#### What to produce:
Pick each line that has "empty" out of the records.
────────────────
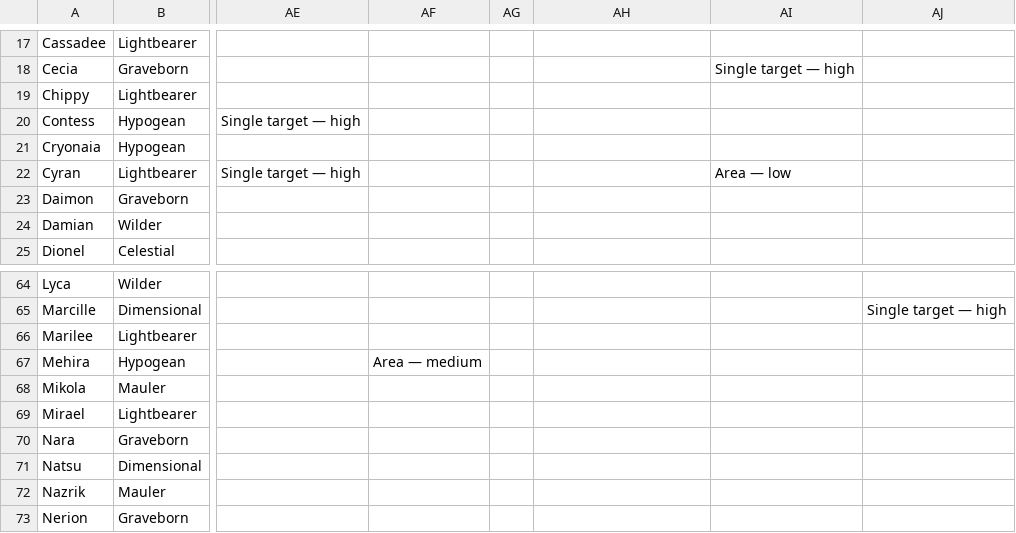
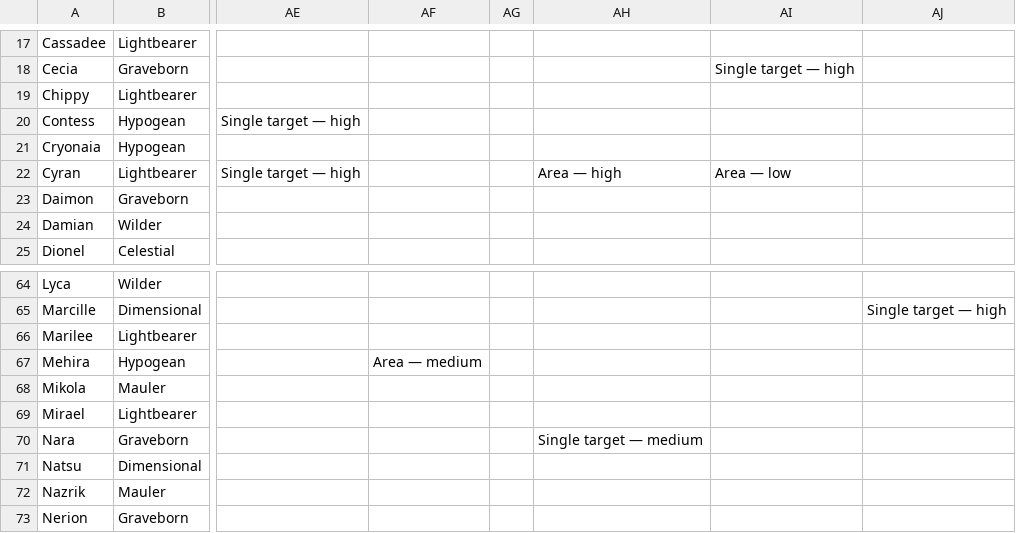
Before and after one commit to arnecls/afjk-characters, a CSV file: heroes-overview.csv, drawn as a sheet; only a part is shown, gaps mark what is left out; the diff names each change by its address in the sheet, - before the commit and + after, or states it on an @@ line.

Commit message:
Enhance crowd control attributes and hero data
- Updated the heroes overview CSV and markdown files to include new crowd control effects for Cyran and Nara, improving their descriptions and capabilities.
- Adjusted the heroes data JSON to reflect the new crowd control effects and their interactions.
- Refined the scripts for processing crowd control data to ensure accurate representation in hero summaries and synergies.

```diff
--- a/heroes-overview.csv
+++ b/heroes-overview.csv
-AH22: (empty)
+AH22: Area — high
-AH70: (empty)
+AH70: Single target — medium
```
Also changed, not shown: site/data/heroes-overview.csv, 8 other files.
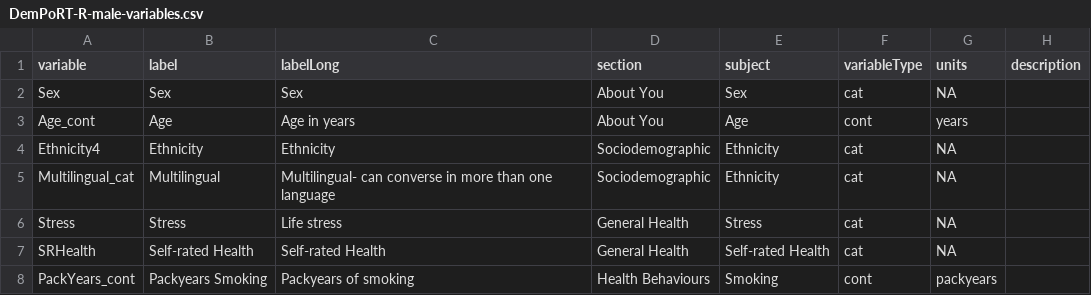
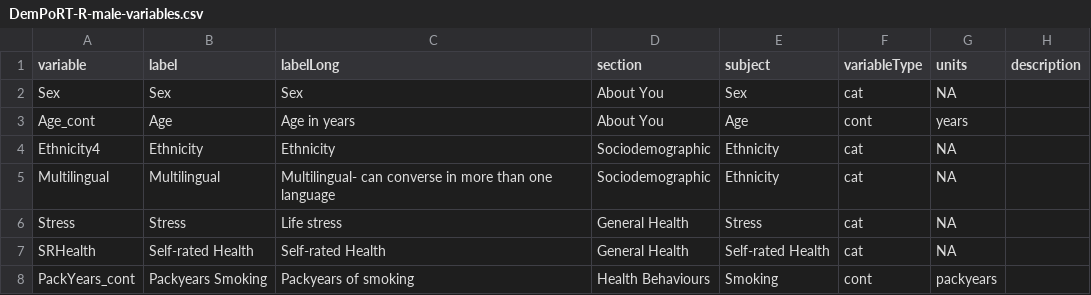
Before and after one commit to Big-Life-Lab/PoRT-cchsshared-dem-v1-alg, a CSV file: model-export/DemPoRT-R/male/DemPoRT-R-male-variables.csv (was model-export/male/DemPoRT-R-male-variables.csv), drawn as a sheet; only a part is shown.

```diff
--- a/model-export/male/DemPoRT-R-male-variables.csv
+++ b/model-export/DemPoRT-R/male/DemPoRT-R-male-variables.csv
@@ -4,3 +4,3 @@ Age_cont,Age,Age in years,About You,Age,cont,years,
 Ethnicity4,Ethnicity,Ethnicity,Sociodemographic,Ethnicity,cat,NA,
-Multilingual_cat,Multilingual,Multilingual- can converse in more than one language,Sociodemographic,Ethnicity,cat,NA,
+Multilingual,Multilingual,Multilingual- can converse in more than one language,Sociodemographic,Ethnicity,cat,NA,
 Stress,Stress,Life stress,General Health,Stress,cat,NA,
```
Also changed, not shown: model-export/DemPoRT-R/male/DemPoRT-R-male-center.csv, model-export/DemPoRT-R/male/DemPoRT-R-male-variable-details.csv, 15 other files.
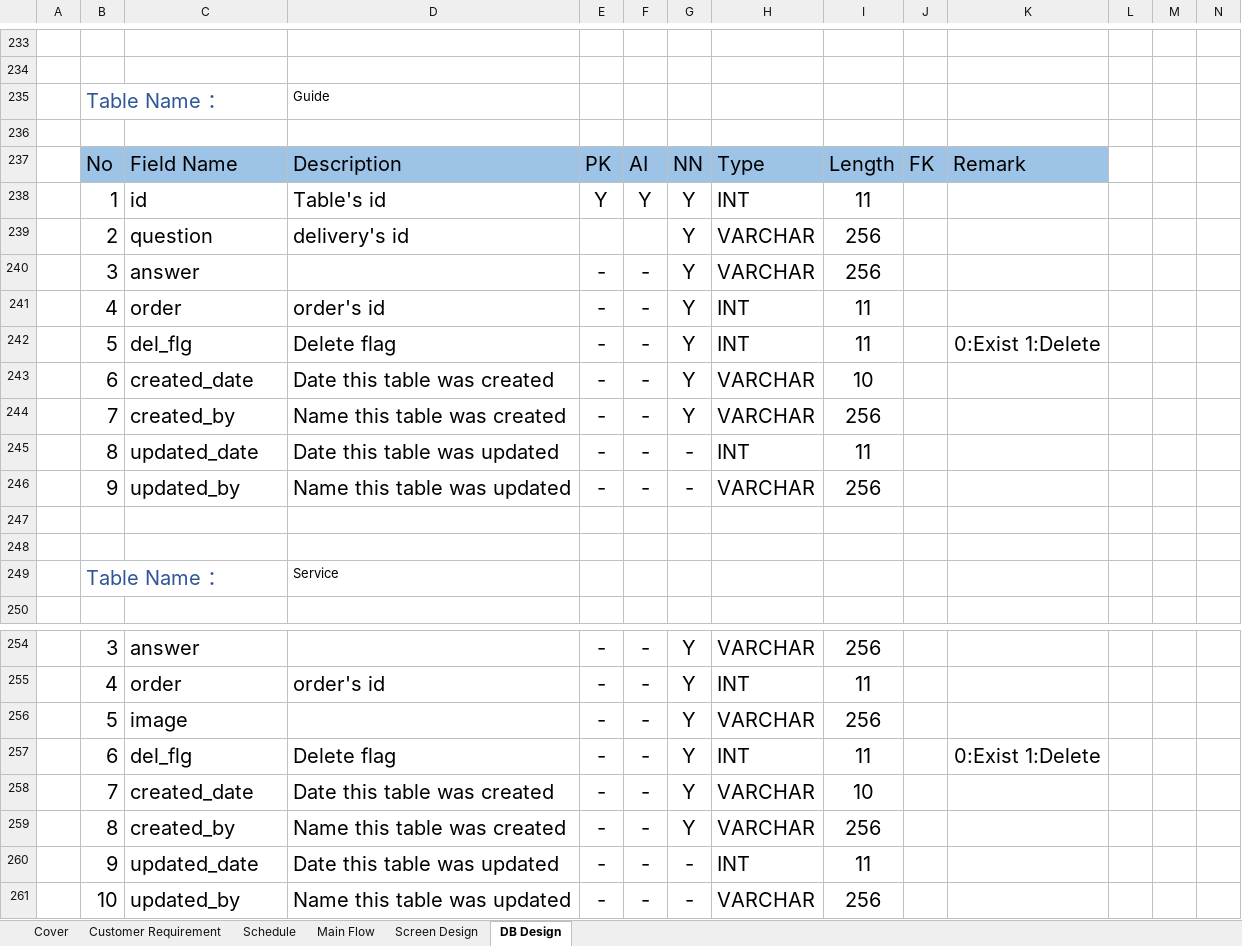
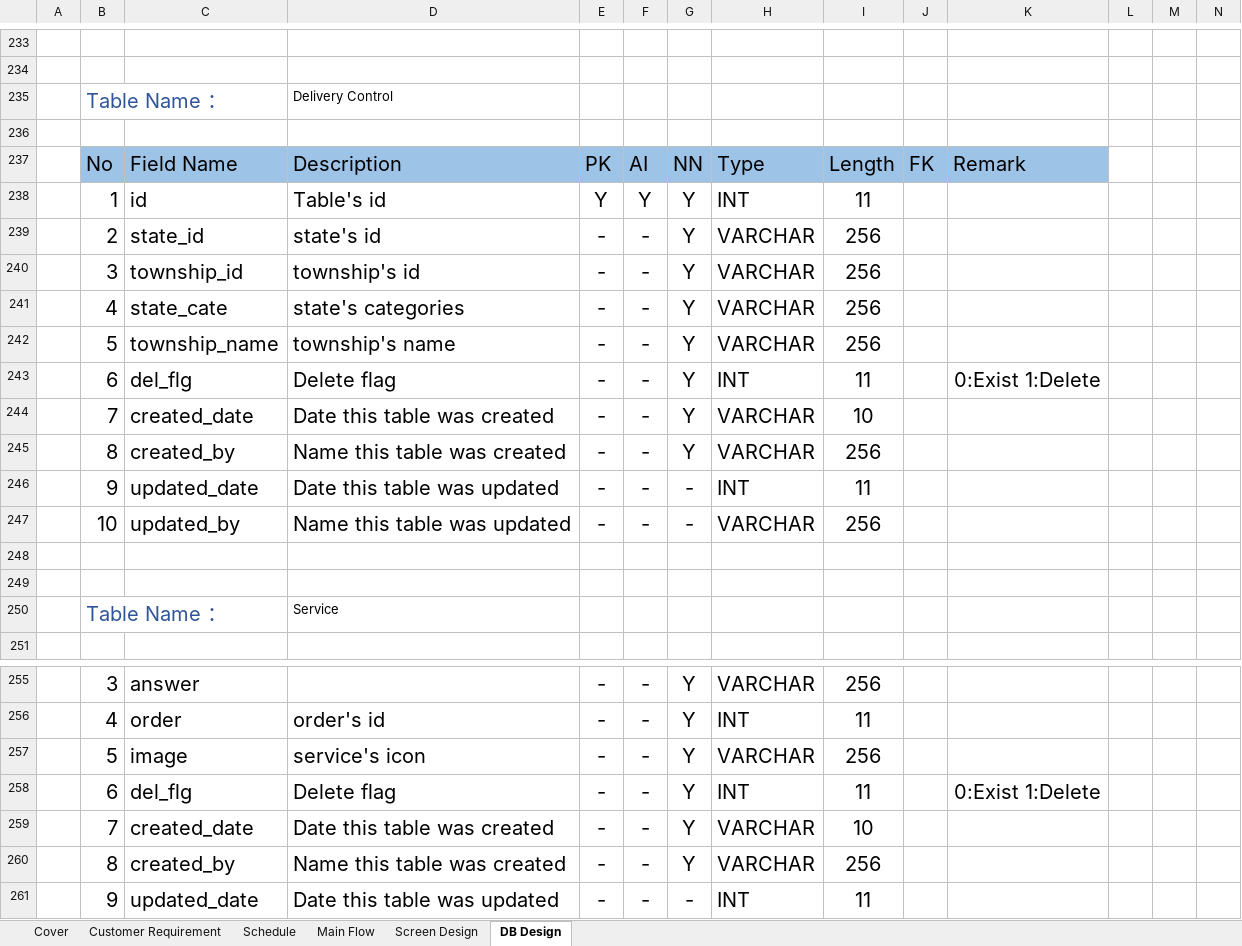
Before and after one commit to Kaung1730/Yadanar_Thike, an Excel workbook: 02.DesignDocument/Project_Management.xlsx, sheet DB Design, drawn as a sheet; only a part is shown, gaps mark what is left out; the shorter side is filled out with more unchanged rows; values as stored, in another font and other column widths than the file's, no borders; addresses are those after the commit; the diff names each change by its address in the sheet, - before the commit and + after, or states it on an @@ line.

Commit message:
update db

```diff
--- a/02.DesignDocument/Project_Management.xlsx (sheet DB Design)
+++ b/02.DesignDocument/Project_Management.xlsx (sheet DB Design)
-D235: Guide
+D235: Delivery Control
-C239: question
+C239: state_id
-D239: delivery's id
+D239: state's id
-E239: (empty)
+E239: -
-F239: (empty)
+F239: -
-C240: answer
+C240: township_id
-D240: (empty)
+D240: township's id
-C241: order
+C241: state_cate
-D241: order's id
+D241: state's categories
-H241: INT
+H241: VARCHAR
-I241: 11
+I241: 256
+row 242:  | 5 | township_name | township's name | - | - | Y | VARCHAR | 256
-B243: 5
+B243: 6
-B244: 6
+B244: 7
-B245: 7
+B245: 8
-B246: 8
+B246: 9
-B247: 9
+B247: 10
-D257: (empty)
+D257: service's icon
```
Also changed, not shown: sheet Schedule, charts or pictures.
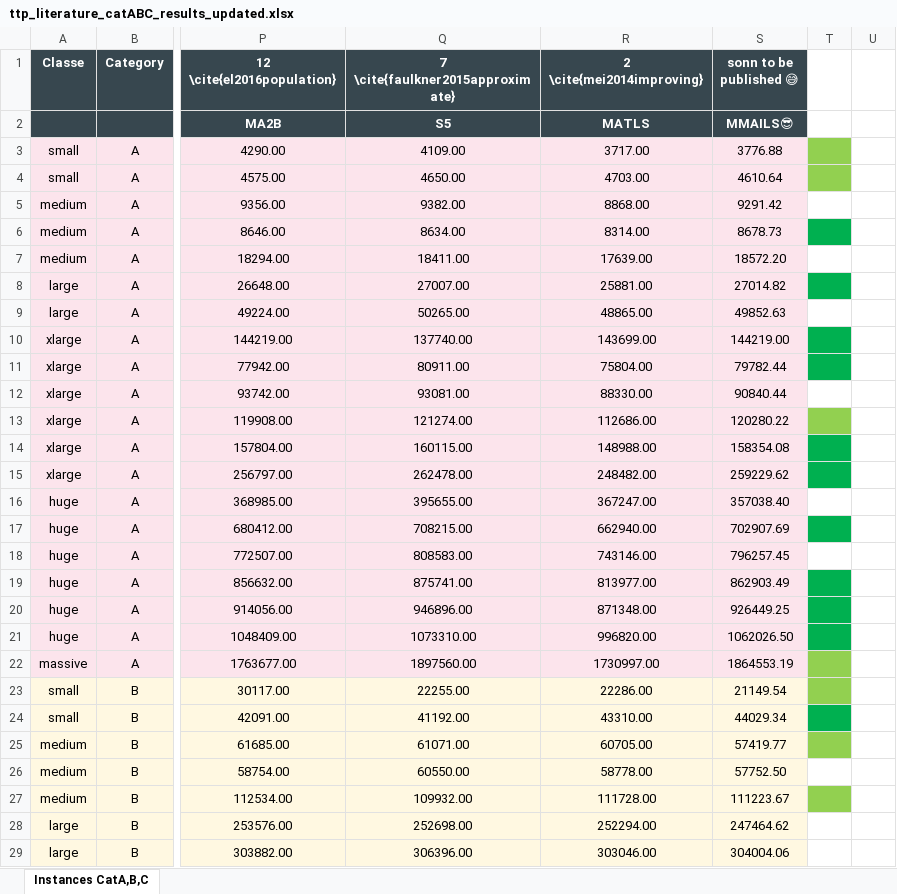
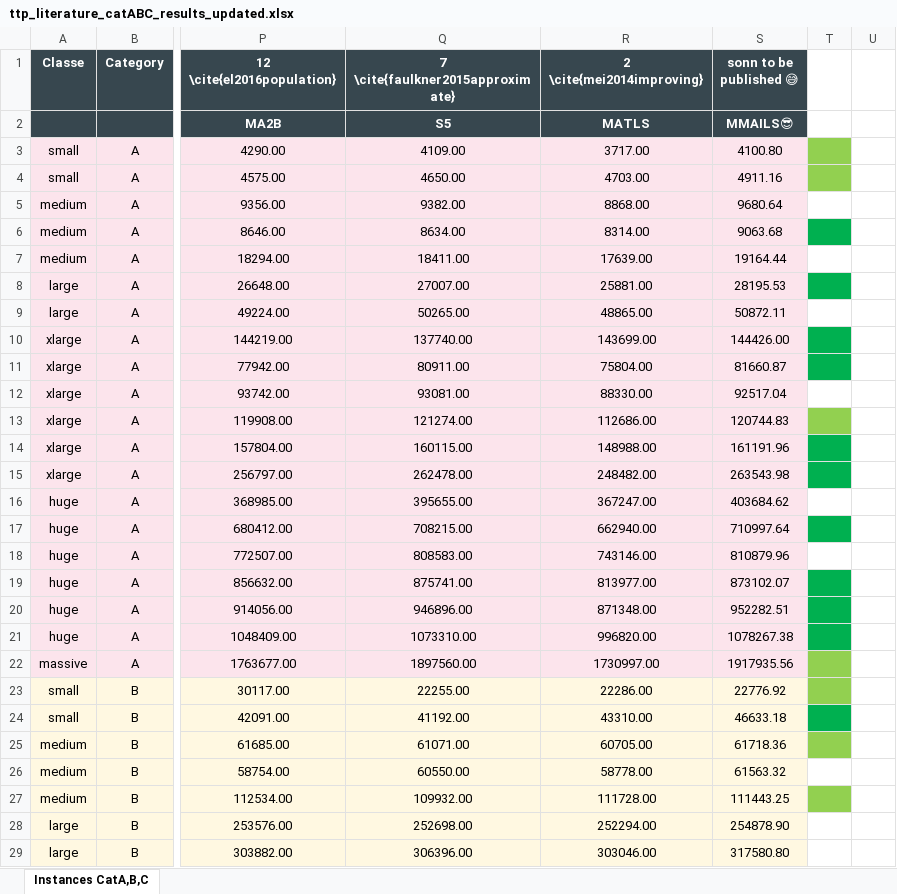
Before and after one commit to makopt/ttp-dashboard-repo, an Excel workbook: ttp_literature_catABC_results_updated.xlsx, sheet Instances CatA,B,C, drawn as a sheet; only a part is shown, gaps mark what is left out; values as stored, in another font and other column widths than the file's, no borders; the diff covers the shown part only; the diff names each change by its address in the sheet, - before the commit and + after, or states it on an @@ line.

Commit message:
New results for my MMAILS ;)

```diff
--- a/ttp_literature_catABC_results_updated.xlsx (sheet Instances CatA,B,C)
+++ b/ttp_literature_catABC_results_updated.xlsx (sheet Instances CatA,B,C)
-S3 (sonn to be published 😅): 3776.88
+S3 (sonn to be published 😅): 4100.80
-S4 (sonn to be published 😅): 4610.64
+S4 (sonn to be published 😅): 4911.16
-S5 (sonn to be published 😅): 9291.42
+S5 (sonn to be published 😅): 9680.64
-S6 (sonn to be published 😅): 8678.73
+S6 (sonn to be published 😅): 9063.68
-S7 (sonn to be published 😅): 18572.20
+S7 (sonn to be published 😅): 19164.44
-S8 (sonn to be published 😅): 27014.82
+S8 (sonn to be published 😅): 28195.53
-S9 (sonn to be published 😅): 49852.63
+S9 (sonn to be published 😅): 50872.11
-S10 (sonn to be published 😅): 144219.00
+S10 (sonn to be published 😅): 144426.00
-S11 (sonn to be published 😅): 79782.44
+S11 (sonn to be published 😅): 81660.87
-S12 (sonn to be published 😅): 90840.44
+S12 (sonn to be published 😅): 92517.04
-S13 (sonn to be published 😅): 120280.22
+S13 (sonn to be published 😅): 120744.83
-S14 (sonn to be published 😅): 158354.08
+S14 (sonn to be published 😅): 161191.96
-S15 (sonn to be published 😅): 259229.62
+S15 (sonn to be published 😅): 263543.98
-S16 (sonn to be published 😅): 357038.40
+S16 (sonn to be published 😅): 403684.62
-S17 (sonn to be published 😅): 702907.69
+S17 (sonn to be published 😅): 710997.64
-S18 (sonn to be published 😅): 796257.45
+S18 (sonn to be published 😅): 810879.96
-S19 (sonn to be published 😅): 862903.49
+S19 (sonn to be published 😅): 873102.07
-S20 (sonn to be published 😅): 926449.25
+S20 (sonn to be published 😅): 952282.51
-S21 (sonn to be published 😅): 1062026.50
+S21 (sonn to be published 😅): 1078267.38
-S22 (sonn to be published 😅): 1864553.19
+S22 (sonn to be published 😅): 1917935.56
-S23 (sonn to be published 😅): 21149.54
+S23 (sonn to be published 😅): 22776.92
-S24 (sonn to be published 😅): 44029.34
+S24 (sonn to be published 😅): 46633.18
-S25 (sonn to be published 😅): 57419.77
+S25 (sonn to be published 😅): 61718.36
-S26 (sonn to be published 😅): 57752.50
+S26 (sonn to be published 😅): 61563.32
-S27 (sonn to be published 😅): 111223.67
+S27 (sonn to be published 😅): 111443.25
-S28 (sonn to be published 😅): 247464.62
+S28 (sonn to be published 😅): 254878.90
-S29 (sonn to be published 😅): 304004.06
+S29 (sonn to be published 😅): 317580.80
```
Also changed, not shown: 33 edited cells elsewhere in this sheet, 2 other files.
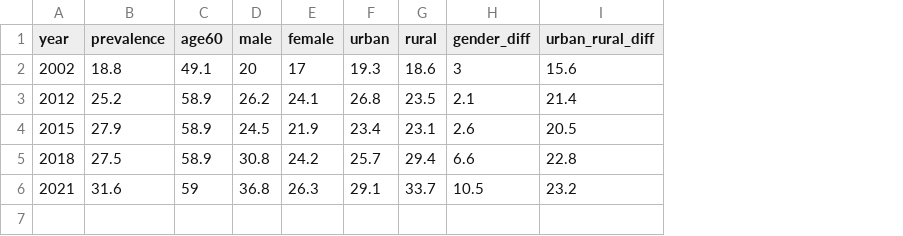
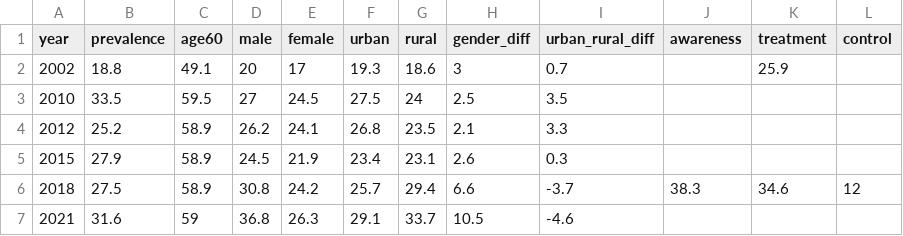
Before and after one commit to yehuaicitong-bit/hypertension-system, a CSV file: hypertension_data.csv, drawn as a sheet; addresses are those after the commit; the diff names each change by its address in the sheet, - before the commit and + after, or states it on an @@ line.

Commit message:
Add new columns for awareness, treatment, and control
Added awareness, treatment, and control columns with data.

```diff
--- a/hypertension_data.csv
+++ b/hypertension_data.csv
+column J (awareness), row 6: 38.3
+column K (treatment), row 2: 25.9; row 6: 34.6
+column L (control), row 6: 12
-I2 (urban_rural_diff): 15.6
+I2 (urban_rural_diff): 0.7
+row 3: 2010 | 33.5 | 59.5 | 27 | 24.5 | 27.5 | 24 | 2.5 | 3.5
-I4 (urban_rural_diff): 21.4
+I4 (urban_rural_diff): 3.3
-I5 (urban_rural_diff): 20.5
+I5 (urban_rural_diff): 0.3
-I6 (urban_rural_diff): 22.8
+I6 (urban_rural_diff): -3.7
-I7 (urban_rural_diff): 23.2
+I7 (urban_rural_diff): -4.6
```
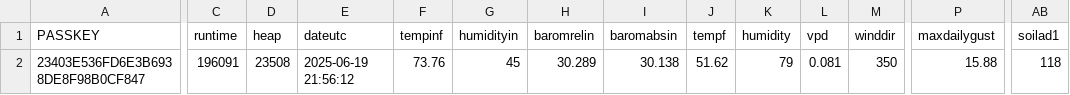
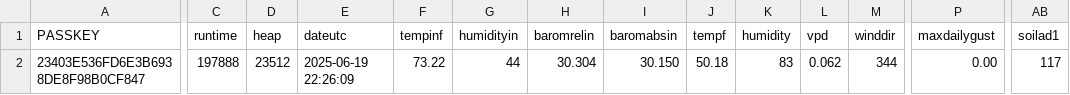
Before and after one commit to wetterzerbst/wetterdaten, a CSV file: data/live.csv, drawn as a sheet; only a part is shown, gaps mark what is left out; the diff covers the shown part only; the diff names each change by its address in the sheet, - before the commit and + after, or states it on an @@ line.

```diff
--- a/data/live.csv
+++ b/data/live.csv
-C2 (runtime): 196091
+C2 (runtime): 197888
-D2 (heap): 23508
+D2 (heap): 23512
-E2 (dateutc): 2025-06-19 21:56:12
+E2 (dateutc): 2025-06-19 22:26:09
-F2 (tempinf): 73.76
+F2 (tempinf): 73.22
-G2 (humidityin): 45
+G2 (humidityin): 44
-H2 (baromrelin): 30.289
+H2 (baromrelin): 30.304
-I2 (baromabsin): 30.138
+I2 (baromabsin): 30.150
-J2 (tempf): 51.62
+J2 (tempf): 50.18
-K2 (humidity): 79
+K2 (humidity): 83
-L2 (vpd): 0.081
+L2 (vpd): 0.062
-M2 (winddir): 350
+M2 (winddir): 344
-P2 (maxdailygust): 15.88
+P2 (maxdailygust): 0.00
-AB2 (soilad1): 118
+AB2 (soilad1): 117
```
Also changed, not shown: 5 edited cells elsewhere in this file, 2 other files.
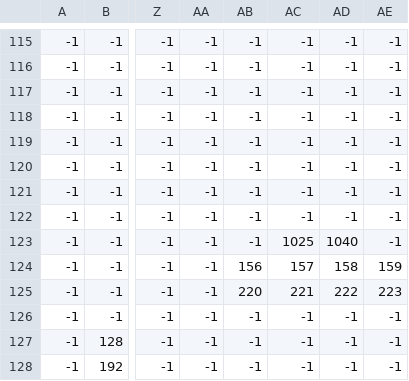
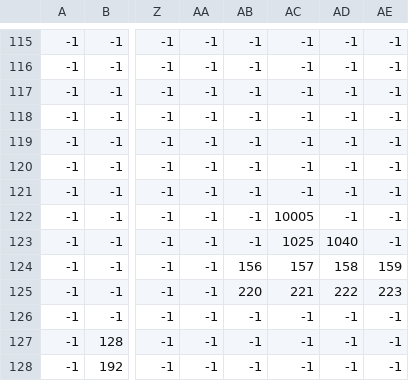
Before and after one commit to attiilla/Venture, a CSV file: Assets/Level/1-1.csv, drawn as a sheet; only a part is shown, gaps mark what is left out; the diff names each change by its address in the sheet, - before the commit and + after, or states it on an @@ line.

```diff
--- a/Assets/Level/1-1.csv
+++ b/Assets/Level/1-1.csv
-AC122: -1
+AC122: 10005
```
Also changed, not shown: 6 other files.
────────────────
#### Task response:
-AH22: (empty)
-AH70: (empty)
-E239: (empty)
-F239: (empty)
-D240: (empty)
-D257: (empty)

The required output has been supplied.